Trump Wins Early U.S. Voting in Israel, but GOP Support Slumps, Says Expat Voter Group

Preliminary exit polls from iVote Israel, a group that helps expats in Israel vote in the U.S. election, gives Clinton 44 percent to Trump's 49 percent.

Donald Trump and Hillary Clinton.
AFP Photo

Though early voting in Israel has reportedly gone in Donald Trump's favor, support for the Republican Party has taken a serious, almost unprecedented hit, early exit poll data presented on Thursday suggested.

According to so-called exit polls conducted by iVote Israel – a right-leaning group that helps American expats vote in Israel – Trump won 49 percent of the Israeli-American vote, while Democratic nominee Hillary Clinton claimed 44 percent, ahead of Election Day on November 8. 

In the 2012 presidential matchup between Barack Obama and Mitt Romney, the GOP carried 85 percent of expats in Israel, while Obama got only 14 percent – indicating a drop of over 35 percent in support for Republicans in the Jewish state. In 2008, Obama won 24 percent and Republican John McCain got 76 percent.

Divided results

iVote Israel claims that out of around 30,000 voters in Israel, some 15,000 voted through its platform. The exit poll, which had a 3 point margin of error, was conducted among 1,140 voters, with an equal number of men and women. The majority have lived in Israel for more than 15 years and slightly more than half lived in the Jerusalem area and in West Bank settlements.

Trump is far more popular among religious voters. Of voters who identify as ultra-Orthodox, 85 percent voted from Trump, compared with 11 percent for Clinton. Among those who identify as religious, 63 percent went for Trump while 27 percent voted for Clinton. On the other hand, among those who identify as secular, 75 percent voted for Clinton and only 22 percent for Trump.
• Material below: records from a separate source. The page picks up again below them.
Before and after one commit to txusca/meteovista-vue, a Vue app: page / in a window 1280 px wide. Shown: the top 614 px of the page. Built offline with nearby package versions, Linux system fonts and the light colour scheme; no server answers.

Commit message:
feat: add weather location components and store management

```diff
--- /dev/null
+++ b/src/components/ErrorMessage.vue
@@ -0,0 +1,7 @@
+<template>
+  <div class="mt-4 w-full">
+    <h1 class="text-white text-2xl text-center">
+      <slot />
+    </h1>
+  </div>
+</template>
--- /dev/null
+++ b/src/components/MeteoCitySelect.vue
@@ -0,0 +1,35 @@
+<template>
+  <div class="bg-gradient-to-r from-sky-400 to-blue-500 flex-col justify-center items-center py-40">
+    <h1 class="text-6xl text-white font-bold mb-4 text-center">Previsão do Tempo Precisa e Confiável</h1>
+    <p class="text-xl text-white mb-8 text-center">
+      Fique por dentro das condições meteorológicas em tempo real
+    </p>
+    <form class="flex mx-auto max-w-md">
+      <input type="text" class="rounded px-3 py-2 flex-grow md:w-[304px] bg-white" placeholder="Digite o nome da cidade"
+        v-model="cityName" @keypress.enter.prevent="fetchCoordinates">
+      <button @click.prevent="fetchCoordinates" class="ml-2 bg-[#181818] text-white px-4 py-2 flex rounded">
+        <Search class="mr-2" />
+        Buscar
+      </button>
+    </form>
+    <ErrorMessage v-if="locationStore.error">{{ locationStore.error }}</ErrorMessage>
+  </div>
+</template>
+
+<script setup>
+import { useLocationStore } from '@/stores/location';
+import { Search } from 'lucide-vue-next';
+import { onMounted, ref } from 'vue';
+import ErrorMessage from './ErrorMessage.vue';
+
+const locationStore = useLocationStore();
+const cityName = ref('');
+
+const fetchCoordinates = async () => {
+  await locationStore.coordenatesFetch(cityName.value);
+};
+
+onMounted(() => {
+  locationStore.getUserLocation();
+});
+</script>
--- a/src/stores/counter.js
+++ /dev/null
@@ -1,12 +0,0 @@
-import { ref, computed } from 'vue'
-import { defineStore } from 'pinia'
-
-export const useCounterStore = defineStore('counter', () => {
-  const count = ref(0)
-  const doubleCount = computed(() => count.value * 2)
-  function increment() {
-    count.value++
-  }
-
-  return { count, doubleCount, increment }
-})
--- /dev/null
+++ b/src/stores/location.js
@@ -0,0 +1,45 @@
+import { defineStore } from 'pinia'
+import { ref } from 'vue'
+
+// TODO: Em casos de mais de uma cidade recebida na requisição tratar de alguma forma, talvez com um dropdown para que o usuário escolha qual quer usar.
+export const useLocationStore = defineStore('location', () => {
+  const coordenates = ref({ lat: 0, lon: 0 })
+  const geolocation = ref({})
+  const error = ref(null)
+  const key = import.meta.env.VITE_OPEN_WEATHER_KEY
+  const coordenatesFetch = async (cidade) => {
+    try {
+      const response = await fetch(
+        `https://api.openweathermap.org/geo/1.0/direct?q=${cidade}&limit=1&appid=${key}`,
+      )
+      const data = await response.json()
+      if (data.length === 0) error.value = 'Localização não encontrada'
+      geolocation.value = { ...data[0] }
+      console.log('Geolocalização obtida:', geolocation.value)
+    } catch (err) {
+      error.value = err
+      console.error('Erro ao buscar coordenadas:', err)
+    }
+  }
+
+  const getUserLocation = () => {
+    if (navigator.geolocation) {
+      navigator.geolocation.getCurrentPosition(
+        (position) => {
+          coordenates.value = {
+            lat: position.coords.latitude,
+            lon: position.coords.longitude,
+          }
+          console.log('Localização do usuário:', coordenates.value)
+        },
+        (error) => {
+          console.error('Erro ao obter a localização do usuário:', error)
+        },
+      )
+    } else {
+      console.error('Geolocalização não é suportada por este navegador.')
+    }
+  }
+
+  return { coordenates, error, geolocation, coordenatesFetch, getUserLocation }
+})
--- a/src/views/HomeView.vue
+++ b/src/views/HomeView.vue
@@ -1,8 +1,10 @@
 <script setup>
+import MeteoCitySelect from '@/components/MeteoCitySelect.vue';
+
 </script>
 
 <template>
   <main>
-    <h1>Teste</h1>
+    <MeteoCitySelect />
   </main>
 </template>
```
Half of all voters described themselves as Orthodox, 8 percent as ultra-Orthodox, 16 percent as traditional, 18 percent as secular and 2 percent at not-Jewish, with the rest preferring not to answer.

The female vote was markedly different from the male one, with 52 percent of female voters in Israel voting for Clinton and 33 percent for Trump. Among men, 59 percent chose Trump and 33 percent Clinton.

The most popular reason given for choosing a candidate among both Clinton and Trump voters was “danger of electing other candidate.” Interestingly, 25 percent of those who voted for Trump said they were registered Democrats, while only 10 percent of registered Republicans voted for Clinton. 

Trump's biggest lead was in New Jersey, with 62 percent of Israelis registered in that state voting for him, compared to only 28 voting for Clinton. In Massachusetts however, 63 percent of voters went for Clinton compared to 26 for Trump. Among voters from New York, New Jersey, California, Florida, and Maryland, Trump was the winner. Among voters from Pennsylvania, Illinois, Massachusetts and Michigan, Clinton was the winner. 

Younger voters in Israel showed a clear preference for Clinton, while older voters clearly gravitated toward Trump. Among 25-34 year olds, 60 percent voted for Clinton, compared with 28 percent for Trump, whereas among 65+ voters, 60 percent voted for Trump and only 33 percent chose Clinton.

iVote Israel under fire

Headed by Eitan Charnoff, iVote Israel was established in 2012 ahead of the Obama-Romney presidential race. With a distinct right-leaning message, the American nonprofit was founded by political activists with ties to the Republican Party. As a nonprofit, it's not required to reveal its donors.

The organization has come under fire of late, with both Democrats and Republicans saying their ballot requests have gone missing. One voter says he isn't ruling out that the group deliberately misplaced the registration forms from Democrat-friendly places like Tel Aviv.

Some Republicans are equally suspicious, saying the organization could somehow be connected to a plot to suppress votes of American Israelis on the assumption that they'd favor Donald Trump. 

Reacting to criticism, Charnoff said, “iVote Israel does everything it can to make the voting process easier and is actively looking into the issue of ballots not arriving through our own channels."

A U.S. embassy official told Haaretz that “all ballots received at the embassy, the U.S. consular agency in Haifa, and the U.S. consulate general in Jerusalem have been properly forwarded to election officials as addressed on those ballots."